“Without a GED you’re not going anywhere with your life. You’re not going to be able to do anything. I’m not going to be able to get a job to support my children. (I‘m) not going to be able to go to school.”
But with two kids to raise, she says, even with a lot of help from her parents, preparing for the GED seem a remote possibility at best. But, she says, thanks to a number of good people, including those at Goodwill, she was able to do that in time for her birthday this summer.
“It was like something supernatural. It was awesome.”
She even received a scholarship from Goodwill that paid for the tests, something she says was a big help. And now she’s set to begin classes at Rock Valley College.
It’s a wonderful story. Now Goodwill is trying to replicate the success Angelina and others like her in Rockford have had on a larger scale with the GoodGRADS program. The GRADS in GoodGRADS stands for GED Readiness and Developmental Services. The program is a collaboration that includes Rockford Public Schools, Rock Valley College, the Literacy Council, the Workforce Investment Board and the YMCA of Rock River Valley as partners. As Goodwill’s director of mission services Courtney Geiger describes it, the program grew out of a realization that, like Angelina, a lot of people were being held back from a GED for a number of reasons.

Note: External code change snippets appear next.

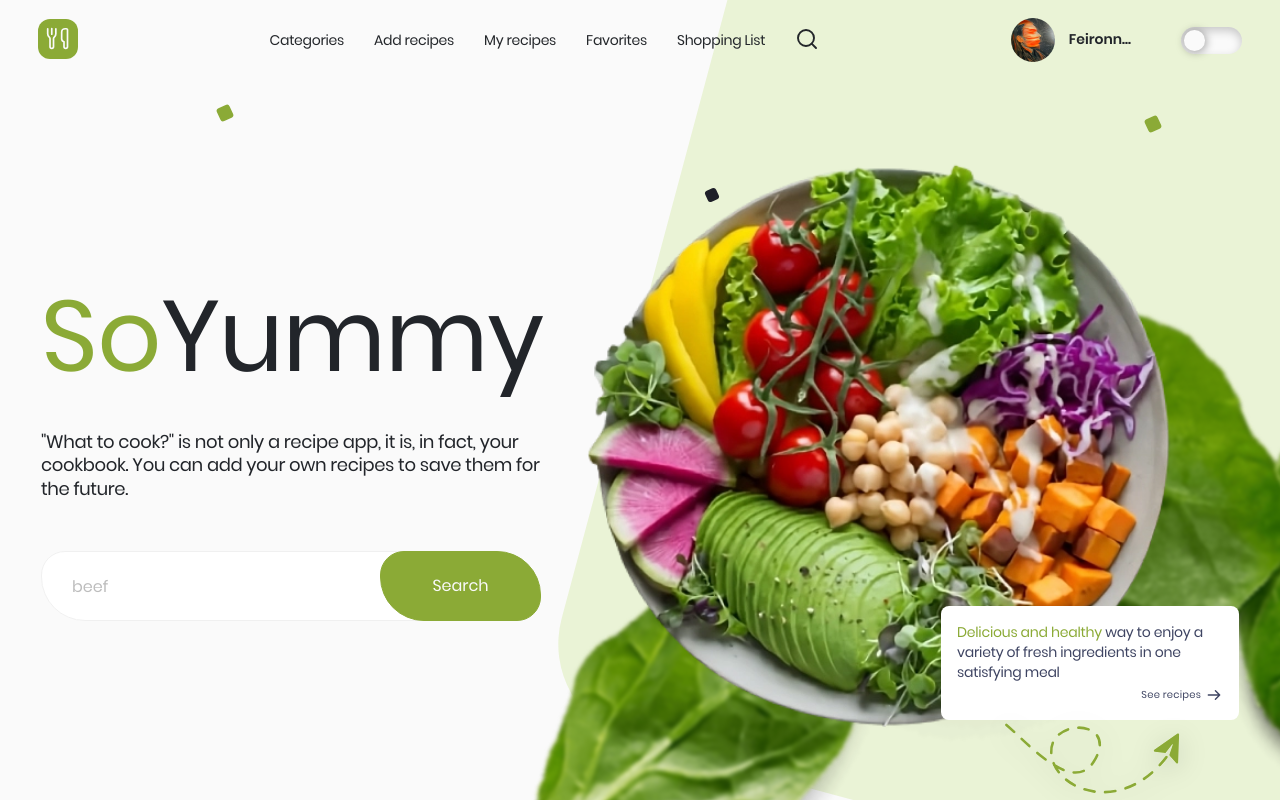
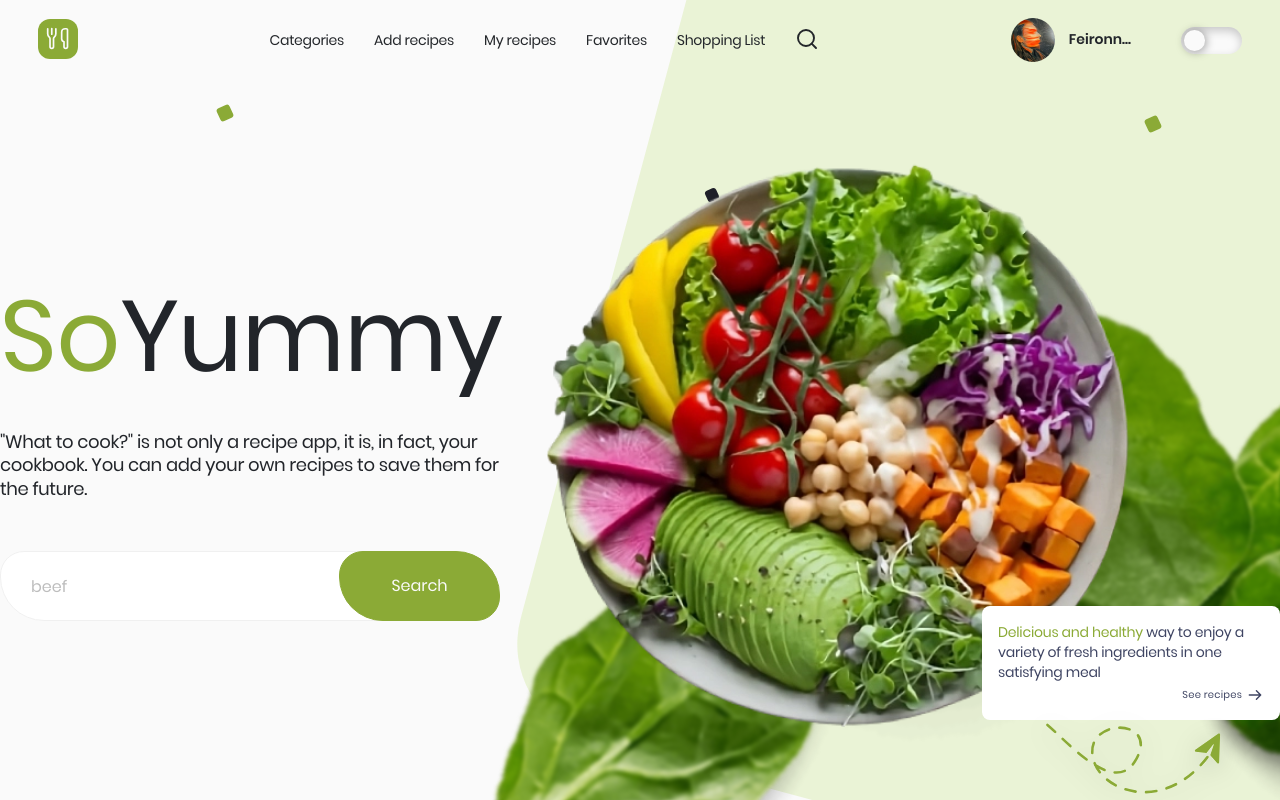
Before and after one commit to pawelrogowski/soYum, a React (Vite) app: page /home in a window 1280 px wide. Built offline with nearby package versions, Linux system fonts and the light colour scheme.

Commit message:
🔀🩹refactor: lazy loading

```diff
--- a/src/layouts/AuthLayout/AuthLayout.jsx
+++ b/src/layouts/AuthLayout/AuthLayout.jsx
@@ -3,6 +3,8 @@ import { Icon } from "../../components/Icon/Icon";
 import { useMediaQuery } from "react-responsive";
 import { breakpoints } from "../../styles/themes";
 import { PageContent } from "./AuthLayout.styled";
+import { Suspense } from "react";
+import { LoaderDots } from "../../components/LoaderDots/LoaderDots";
 
 export const AuthLayout = () => {
   const isDesktop = useMediaQuery({ minWidth: breakpoints.desktop });
@@ -17,7 +19,9 @@ export const AuthLayout = () => {
         }
       />
       <div>
-        <Outlet />
+        <Suspense fallback={<LoaderDots />}>
+          <Outlet />
+        </Suspense>
       </div>
     </PageContent>
   );
--- a/src/layouts/MainLayout/MainLayout.jsx
+++ b/src/layouts/MainLayout/MainLayout.jsx
@@ -1,5 +1,4 @@
 import { Header } from "../../components/Header/Header";
-import { Container } from "../../components/Container/Container";
 import { Outlet } from "react-router-dom";
 import { AnimatePresence } from "framer-motion";
 import { NavigationMobile } from "../../components/NavigationMobile/NavigationMobile";
@@ -7,6 +6,8 @@ import { useSelector } from "react-redux";
 import { useMediaQuery } from "react-responsive";
 import { breakpoints } from "../../styles/themes";
 import Footer from "../../components/Footer/Footer";
+import { Suspense } from "react";
+import { LoaderDots } from "../../components/LoaderDots/LoaderDots";
 
 export const MainLayout = () => {
   const isMobileSize = useMediaQuery({ maxWidth: breakpoints.mobileMax });
@@ -23,9 +24,9 @@ export const MainLayout = () => {
         {isMobileMenuOpen && <NavigationMobile />}
       </AnimatePresence>
       <Header />
-      <Container as="main">
+      <Suspense fallback={<LoaderDots />}>
         <Outlet />
-      </Container>
+      </Suspense>
       <Footer
         variant={isMobileSize ? "mobile" : isTabletSize ? "tablet" : "desktop"}
       />
```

"We'll be providing the educational services for those students who aren't ready for a GED prep course. But we're also providing wraparound case management services. So every student will have a case manager that's going to help them with transportation issues, child care, employment and those things that come up in life that, if you don't know how to handle them, might cause you to drop out because you have to focus on resolving them."
Amanda Smith is Director of Adult Education and Literacy Programs at Rock Valley College. She’s all for the new program. She says Rock Valley has had an extensive GED program for years, but it’s never enough.
“We served a thousand students last year in our program, and there’s forty thousand potential students in the area who need their GED. And so, you know, even though you might think, well, we served a thousand students, that’s awesome, and it is, it’s only two and half percent.”
Geiger says the aim is to work closely with the program at Rock Valley and others like it, so that people will be given the best match for their needs.
Geiger says Goodwill discovered that there was another reason some people don’t get a GED -- a financial one.
Brian Reck is chairman of the board for Goodwill Northern Illinois. He says he and the others on the board have been impressed by the vision and hard work Goodwill staff and others have put into the program. But they came to see that, by itself, it might not be enough, and with help from business and private donors, a scholarship program was set up.
“It’s certainly an eye-opener to really realize that there are financial barriers that can go as low as fifty dollars for people to consider not taking a test that could really advance their futures.”
Goodwill has historically been known for its work helping the physically and developmentally disabled. Sam Schmitz is President of Goodwill Northern Illinois. Schmitz says GoodGRADS and the scholarships are a logical continuation of what the organization is about.
“our mission is to assist people with barriers find meaningful employment and we think this is a very positive step towards helping us meet our mission.”
Geiger says due to the labor-intensive nature of the program, GoodGRADS can only accommodate a few dozen students in class right now, with fifty to a hundred in case management. There’s enough in the scholarship pool at this time to help a few hundred. Geiger says there are plans to expand both as funds become available.
For her part, Angelina is grateful for the help she received, and ready to take advantage of the opportunity she’s been given. She says she knows she still has lot of work ahead of her, but she has plenty of motivation-her kids.
“Because if I don’t better myself, and get a good job and a good education, then they’re not going to have anything. And they deserve the best in the world.”
And for her and so many others, it all begins with the GED.
(Note: Goodwill Industries of Northern Illinois, Rock Valley College and the YMCA of Rock River Valley are all underwriters with WNIJ.)